Texas Adopts New Dispute Resolution Procedures For Medical Necessity And Medical Fee Disputes
Austin, TX (WorkersCompenation.com) - The Commissioner of Workers’ Compensation Rod Bordelon has adopted amendments to 28 Texas Administrative Code (TAC) §133.307 regarding medical fee dispute resolution; 28 TAC §133.308 regarding medical dispute resolution by independent review organizations; and 28 TAC Chapter 144 regarding medical dispute resolution and arbitration in order to implement portions of House Bill 2605 enacted by the 82nd Legislature, Regular Session, effective September 1, 2011. These adopted amendments affect medical fee and medical necessity disputes that are filed with the Texas Department of Insurance, Division of Workers’ Compensation (TDI-DWC) on or after June 1, 2012.

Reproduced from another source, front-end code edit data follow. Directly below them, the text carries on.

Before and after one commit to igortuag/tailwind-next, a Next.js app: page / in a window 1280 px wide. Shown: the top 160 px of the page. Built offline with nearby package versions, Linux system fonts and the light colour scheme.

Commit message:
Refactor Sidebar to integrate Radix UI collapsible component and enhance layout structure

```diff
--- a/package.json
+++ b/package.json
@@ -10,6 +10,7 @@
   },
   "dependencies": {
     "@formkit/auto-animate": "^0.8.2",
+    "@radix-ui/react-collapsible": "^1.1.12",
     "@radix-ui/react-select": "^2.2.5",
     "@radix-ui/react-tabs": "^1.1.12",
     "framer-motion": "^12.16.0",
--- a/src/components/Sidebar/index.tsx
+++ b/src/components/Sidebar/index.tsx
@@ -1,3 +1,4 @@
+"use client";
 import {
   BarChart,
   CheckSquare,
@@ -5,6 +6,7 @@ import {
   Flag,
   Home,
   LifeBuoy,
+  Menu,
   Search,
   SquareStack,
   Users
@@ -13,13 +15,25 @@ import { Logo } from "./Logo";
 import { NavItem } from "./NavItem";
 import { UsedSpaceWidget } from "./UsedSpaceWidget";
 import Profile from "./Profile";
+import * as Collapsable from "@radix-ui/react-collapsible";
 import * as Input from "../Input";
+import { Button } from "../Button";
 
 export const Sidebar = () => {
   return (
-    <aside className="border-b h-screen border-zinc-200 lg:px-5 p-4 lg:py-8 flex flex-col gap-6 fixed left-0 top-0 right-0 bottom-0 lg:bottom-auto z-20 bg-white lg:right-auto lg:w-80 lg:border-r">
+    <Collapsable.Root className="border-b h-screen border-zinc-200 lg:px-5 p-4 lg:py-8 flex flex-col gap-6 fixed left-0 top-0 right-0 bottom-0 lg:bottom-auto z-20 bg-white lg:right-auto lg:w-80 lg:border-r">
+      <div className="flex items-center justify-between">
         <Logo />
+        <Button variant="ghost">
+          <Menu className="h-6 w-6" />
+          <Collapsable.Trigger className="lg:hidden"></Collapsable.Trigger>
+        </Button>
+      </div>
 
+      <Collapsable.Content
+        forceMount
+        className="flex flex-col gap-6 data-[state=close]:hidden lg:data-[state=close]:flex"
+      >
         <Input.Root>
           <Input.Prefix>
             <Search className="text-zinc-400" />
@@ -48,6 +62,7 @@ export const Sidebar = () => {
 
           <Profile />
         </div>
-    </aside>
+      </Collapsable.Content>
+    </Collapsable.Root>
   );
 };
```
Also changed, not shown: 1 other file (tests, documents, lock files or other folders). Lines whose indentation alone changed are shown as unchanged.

For medical fee disputes, there is now one appeal process regardless of the amount of reimbursement sought. The appealing party is required to mediate the medical fee dispute at a benefit review conference (BRC) under Texas Labor Code Chapter 410, Subchapter B. If the dispute remains unresolved after a BRC, the parties may elect to engage in binding arbitration as provided by Texas Labor Code §413.0312(d) and under Chapter 410, Subchapter C. If arbitration is not elected, the party is entitled to a contested case hearing (CCH) at the State Office of Administrative Hearings (SOAH). A party who has exhausted all administrative remedies and that disagrees with the final decision of SOAH may seek judicial review of the decision. The non-prevailing party must reimburse the TDI-DWC for the costs for services provided by the SOAH, except as otherwise provided by Texas Labor Code §413.0312. A party that disagrees with the final decision of the TDI-DWC hearing officer may seek judicial review of the decision.

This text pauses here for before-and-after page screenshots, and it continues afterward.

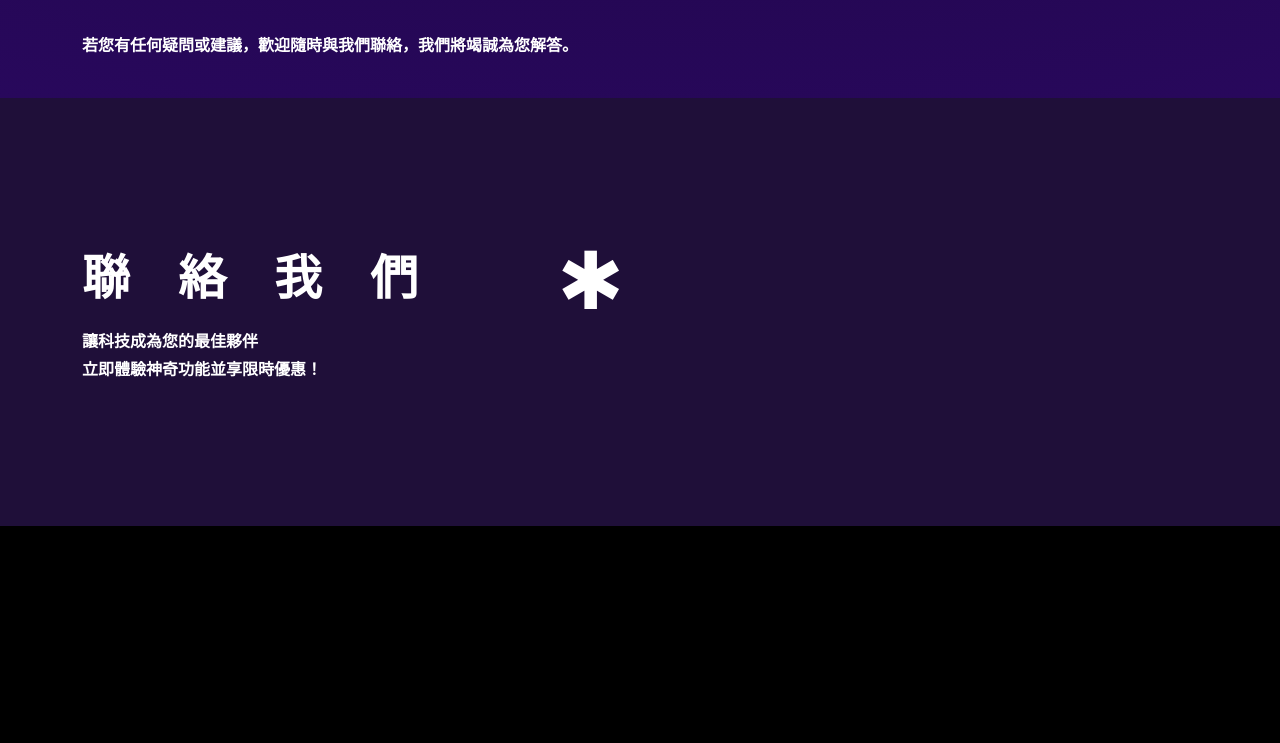
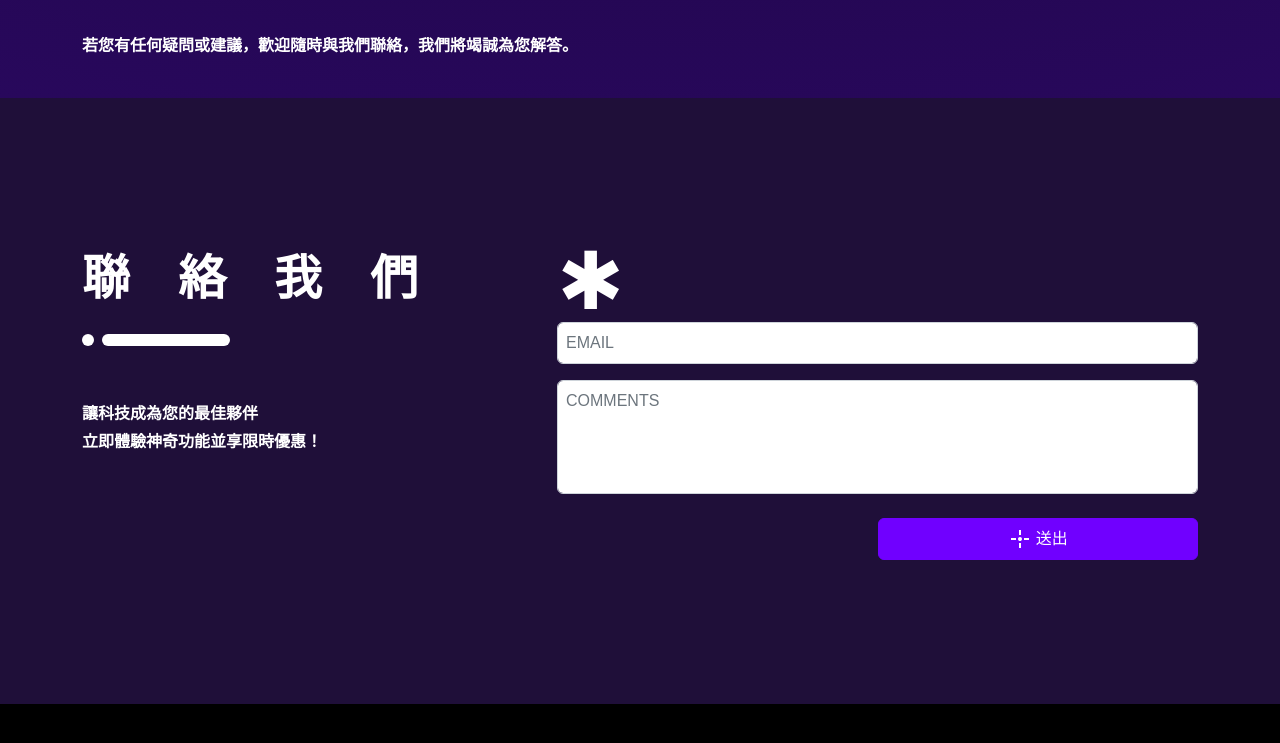
Before and after one commit to swalok47716/hexs-w8-bootstrap, a website built with Vite: page pages/index.html in a window 1280 px wide. Shown: the part 7651-8394 px from the top of the page. Built offline with nearby package versions, Linux system fonts and the light colour scheme.

Commit message:
[Update] finished section "Contact Us"

```diff
--- a/pages/index.html
+++ b/pages/index.html
@@ -288,21 +288,36 @@
         <div class="container py-27 text-light">
           <div class="row gy-6">
             <div class="col-md-5">
-              <h2 class="fs-3 fw-bold ls-10 ls-md-8 ls-lg-12 me-md-n8 mb-4">聯絡我們</h2>
-              <span></span>
+              <h2 class="fs-3 fw-bold ls-10 ls-md-8 ls-lg-12 me-md-n8 mb-5">聯絡我們</h2>
+              <p class="d-flex align-items-center gap-2 mb-9 mb-md-14">
+                <span class="pb-3 pe-3 bg-light d-inline-block rounded-circle"></span>
+                <span class="pb-3 pe-26 bg-light d-inline-block rounded-pill"></span>
+              </p>
               <p class="fw-bold mb-1">讓科技成為您的最佳夥伴</p>
               <p class="fw-bold">立即體驗神奇功能並享限時優惠！</p>
             </div>
             <div class="col-md-7">
-              <span class="display-5 lh-1">✱</span>
-
+              <span class="d-inline-block display-5 lh-1">✱</span>
+              <form class="d-flex flex-column">
+                <div class="mb-4">
+                  <input type="email" id="inputEmail" placeholder="EMAIL" class="form-control w-100 font-sans-serif py-2 ps-2">
+                </div>
+                <div class="mb-6">
+                  <textarea id="inputComments" rows="4" placeholder="COMMENTS" class="form-control w-100 font-sans-serif py-2 ps-2"></textarea>
+                </div>
+                <button type="submit"
+                  class="btn btn-primary w-50 d-flex align-items-center gap-1 py-2 align-self-end justify-content-center"><span
+                    class="submit-icon-bg"></span>送出</button>
+              </form>
             </div>
           </div>
         </div>
       </section>
       <!-- Cards of Characters -->
       <section class="s6 bg-dark">
-        <div class="container"></div>
+        <div class="container">
+
+        </div>
       </section>
     </main>
     <%- include('./layout/footer'); -%>
```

Regarding medical necessity disputes, all disputes, including spinal surgery and certified workers’ compensation health care network (network) claims, are entitled to a CCH conducted by the TDI-DWC after review by an independent review organization (IRO). In cases involving health care provided by a network or a political subdivision or pool that provides medical benefits under Texas Labor Code §504.053(b)(2), the hearing officer conducting the hearing shall consider evidence-based treatment guidelines adopted by the network, political subdivision or pool.

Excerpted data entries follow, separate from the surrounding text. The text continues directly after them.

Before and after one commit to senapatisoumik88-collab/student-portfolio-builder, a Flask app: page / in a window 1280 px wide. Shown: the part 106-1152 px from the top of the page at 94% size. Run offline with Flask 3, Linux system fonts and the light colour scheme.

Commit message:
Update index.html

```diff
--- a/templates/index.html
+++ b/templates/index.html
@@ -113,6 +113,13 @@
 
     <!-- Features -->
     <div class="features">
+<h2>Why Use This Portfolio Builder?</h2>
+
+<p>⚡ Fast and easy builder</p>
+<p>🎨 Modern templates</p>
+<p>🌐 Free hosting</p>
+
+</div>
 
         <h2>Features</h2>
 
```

The adopted amendments were filed with the Office of the Secretary of State on May 11, 2012 for publication in the May 25, 2012 issue of the Texas Register.